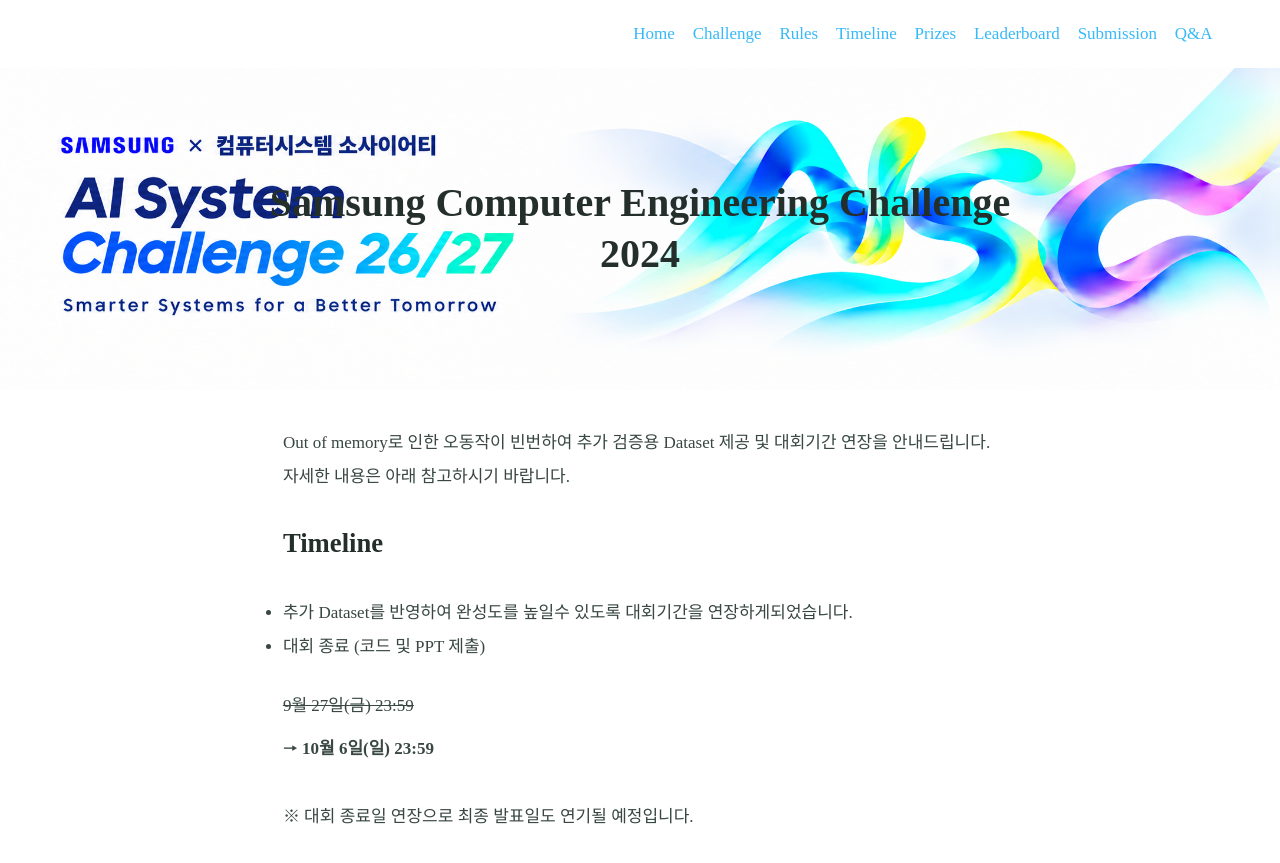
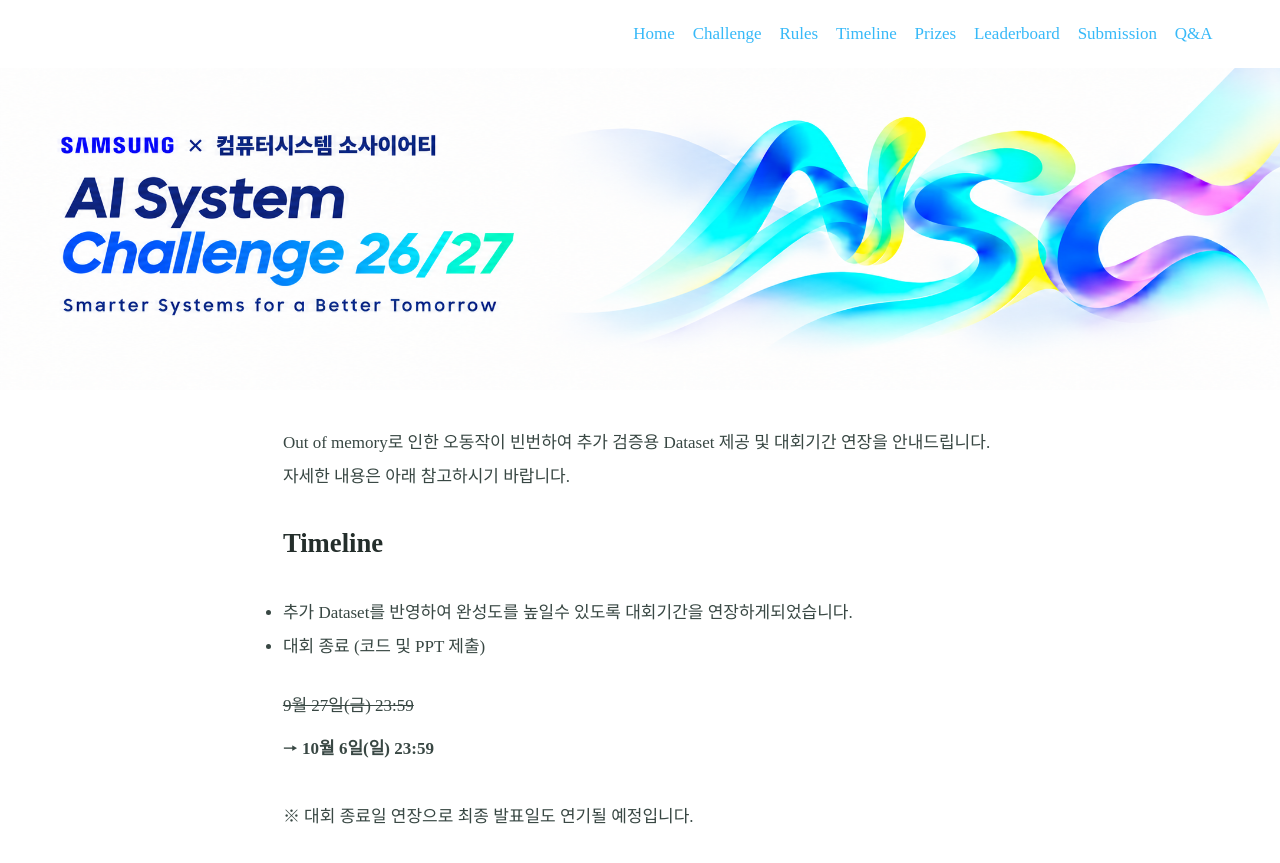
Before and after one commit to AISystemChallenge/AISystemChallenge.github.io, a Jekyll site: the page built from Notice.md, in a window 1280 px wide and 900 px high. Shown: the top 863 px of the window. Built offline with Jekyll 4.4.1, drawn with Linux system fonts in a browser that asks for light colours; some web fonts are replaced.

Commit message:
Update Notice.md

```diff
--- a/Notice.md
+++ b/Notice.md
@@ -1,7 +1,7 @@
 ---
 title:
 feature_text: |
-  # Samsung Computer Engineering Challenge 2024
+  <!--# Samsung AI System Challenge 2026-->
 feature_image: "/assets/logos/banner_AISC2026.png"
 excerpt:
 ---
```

□ □ □ □

▶ [PROBLEM TO WORK ON]: Check each line of the entries above for the string "Samsung", and return those that contain it.

▶ [SOLVED EXERCISE]:
-  # Samsung Computer Engineering Challenge 2024
+  <!--# Samsung AI System Challenge 2026-->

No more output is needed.